We know that restoration is only part of the solution and that rapid emission reductions across all sectors worldwide is needed. Yet we know it will take a global movement to restore our planet, and we are committed to doing our part.
EarthCorps is honored to be part of the UN Decade on Ecosystem Restoration, which aims to catalyze a global movement among local communities, activists, women, youth, Indigenous groups, private companies, financial investors, researchers, and governments at all levels. Everyone can get involved—even you! Want to learn more? Join #GENERATIONRESTORATION
Maintain Resilient Ecosystems
Much of EarthCorps’ work to mitigate the impacts of climate change center on the need to create and maintain resilient ecosystems.
A resilient forest, wetland, or riparian habitat recovers more quickly after disturbances such as flooding, high temperatures, and drought, which are becoming more frequent due to climate change.
- Increasing carbon sequestration by restoring forests, coastlines, wetlands, and riparian habitats.
- Reducing the urban heat island effect (rising urban temperatures) by planting urban trees.
- Reducing urban flooding by installing and maintaining green stormwater infrastructure such as bioswales and rain gardens that create habitat and improve water quality and community life.
- Mitigating storm surge and shoreline erosion by increasing water infiltration and retention through riparian habitat restoration.
The world needs more trees and healthy forests in order to address climate change. Trees and healthy forests absorb carbon from the air, protect against severe flooding and storms, and provide shade—which helps soil retain moisture. In urban areas, trees help reduce energy consumption when it’s hot.
Since 1993, EarthCorps has planted more than 1.7 million native shrubs and trees, including beloved evergreens like western red cedars and Douglas firs. In 2020, we removed 20,768 tons of carbon dioxide* from the air just through planting trees and shrubs. *Estimate by i-Tree based on 2020 planting – over a span of 40 years.
Wetland Restoration and Blue Carbon
Blue carbon refers to the high levels of carbon dioxide stored in coastal wetlands.
These undervalued areas bury carbon by removing carbon dioxide—a leading cause of warming—from the atmosphere at a rate 10 times that of forests.

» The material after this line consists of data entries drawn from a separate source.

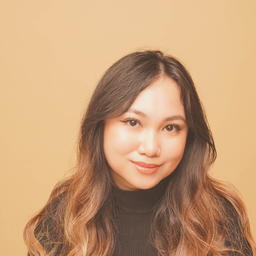
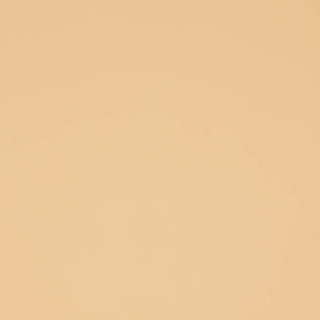
Update footer CTA, profile info, centered circle photo, and section links

diff --git a/src/components/Footer.tsx b/src/components/Footer.tsx
@@ -47,10 +47,10 @@ export const Footer: React.FC<FooterProps> = ({ onOpenContact }) => {
               <IconShieldCheck size={14} /> Immediate Capacity
             </span>
             <h3 style={{ fontSize: '2rem', color: '#ffffff', marginBottom: '0.5rem' }}>
-              Ready to automate and stabilize your property operations?
+              Ready to streamline your day-to-day operations?
             </h3>
             <p style={{ color: 'var(--text-on-dark-muted)', fontSize: '0.98rem' }}>
-              Directly supporting holiday home operators, property managers, and real estate principals across Australia and the UAE.
+              Providing reliable administrative, executive, and operational support across Australia and the UAE.
             </p>
           </div>
 
@@ -96,8 +96,8 @@ export const Footer: React.FC<FooterProps> = ({ onOpenContact }) => {
             <div style={{ display: 'flex', alignItems: 'center', gap: '0.75rem', marginBottom: '1rem' }}>
               <div
                 style={{
-                  width: '38px',
-                  height: '38px',
+                  width: '40px',
+                  height: '40px',
                   borderRadius: '50%',
                   overflow: 'hidden',
                   border: '1.5px solid var(--gold-400)',
@@ -106,12 +106,19 @@ export const Footer: React.FC<FooterProps> = ({ onOpenContact }) => {
                   alignItems: 'center',
                   justifyContent: 'center',
                   flexShrink: 0,
+                  backgroundColor: 'var(--bg-warm-tint)',
                 }}
               >
                 <img
-                  src="/favicon.png"
+                  src="/lauren-avatar.png"
                   alt="Lauren Joyce Tugadi"
-                  style={{ width: '100%', height: '100%', objectFit: 'cover', display: 'block' }}
+                  style={{
+                    width: '100%',
+                    height: '100%',
+                    objectFit: 'cover',
+                    objectPosition: 'center center',
+                    display: 'block',
+                  }}
                 />
               </div>
               <div style={{ fontFamily: 'var(--font-serif)', fontSize: '1.2rem', fontWeight: 700, color: '#ffffff' }}>
@@ -119,10 +126,10 @@ export const Footer: React.FC<FooterProps> = ({ onOpenContact }) => {
               </div>
             </div>
             <p style={{ fontSize: '0.88rem', color: 'var(--text-on-dark-muted)', lineHeight: 1.6, marginBottom: '1.25rem' }}>
-              Senior Real Estate & Holiday Home Operations Virtual Assistant with 8+ years experience supporting 1,030+ properties across Australia and the UAE.
+              Administrative, Executive & Operations Virtual Assistant with 8+ years of experience supporting Australian businesses and international teams.
             </p>
             <div style={{ fontSize: '0.78rem', color: 'var(--text-on-dark-muted)' }}>
-              Laguna, Philippines • Flexible AU (AEST) Hours
+              Laguna, Philippines • Flexible AU (AEST/AEDT) Hours
             </div>
           </div>
 
@@ -149,7 +156,7 @@ export const Footer: React.FC<FooterProps> = ({ onOpenContact }) => {
                   onMouseEnter={(e) => (e.currentTarget.style.color = '#ffffff')}
                   onMouseLeave={(e) => (e.currentTarget.style.color = 'var(--text-on-dark-muted)')}
                 >
-                  Core Specializations
+                  Operational Specializations
                 </button>
               </li>
               <li>
@@ -169,7 +176,7 @@ export const Footer: React.FC<FooterProps> = ({ onOpenContact }) => {
                   onMouseEnter={(e) => (e.currentTarget.style.color = '#ffffff')}
                   onMouseLeave={(e) => (e.currentTarget.style.color = 'var(--text-on-dark-muted)')}
                 >
-                  Career & Case Milestones
+                  Career Milestones
                 </button>
               </li>
               <li>
@@ -209,7 +216,7 @@ export const Footer: React.FC<FooterProps> = ({ onOpenContact }) => {
                   onMouseEnter={(e) => (e.currentTarget.style.color = '#ffffff')}
                   onMouseLeave={(e) => (e.currentTarget.style.color = 'var(--text-on-dark-muted)')}
                 >
-                  Zero-Downtime Guarantee
+                  Reliability Guarantee
                 </button>
               </li>
               <li>

diff --git a/src/components/Navbar.tsx b/src/components/Navbar.tsx
@@ -103,7 +103,7 @@ export const Navbar: React.FC<NavbarProps> = ({ onOpenContact }) => {
             }}
           >
             <img
-              src="/favicon.png"
+              src="/lauren-avatar.png"
               alt="Lauren Joyce Tugadi"
               style={{
                 width: '100%',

Each year, America loses more wetlands than it restores.
Watch the story of how coastal wetlands mitigate climate change and reduce carbon pollution to benefit all people.

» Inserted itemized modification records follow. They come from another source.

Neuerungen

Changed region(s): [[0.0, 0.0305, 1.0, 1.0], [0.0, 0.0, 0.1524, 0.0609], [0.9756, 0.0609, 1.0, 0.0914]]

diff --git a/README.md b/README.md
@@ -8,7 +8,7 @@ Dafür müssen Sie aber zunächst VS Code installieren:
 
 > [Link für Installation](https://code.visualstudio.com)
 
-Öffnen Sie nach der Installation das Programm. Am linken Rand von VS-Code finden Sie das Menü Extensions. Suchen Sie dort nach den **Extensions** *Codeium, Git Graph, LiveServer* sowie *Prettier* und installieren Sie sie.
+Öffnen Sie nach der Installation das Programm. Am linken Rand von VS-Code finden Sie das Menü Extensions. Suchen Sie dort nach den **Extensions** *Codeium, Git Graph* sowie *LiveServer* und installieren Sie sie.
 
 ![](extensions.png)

This video, filmed in the Snohomish Estuary in the Puget Sound region, is presented by EarthCorps and Restore America’s Estuaries.
Developing Global Leaders
Through our corps program we are building a global community of environmental leaders with the skills and experiences to make a difference on issues like climate change.
EarthCorps has helped develop more than 1,000 global environmental leaders from nearly 80 countries. EarthCorps’ alumni think critically and strategically and work closely with governments and communities around the world. Many of our alumni are focused on climate change issues, working to support environmental and climate action for a better future.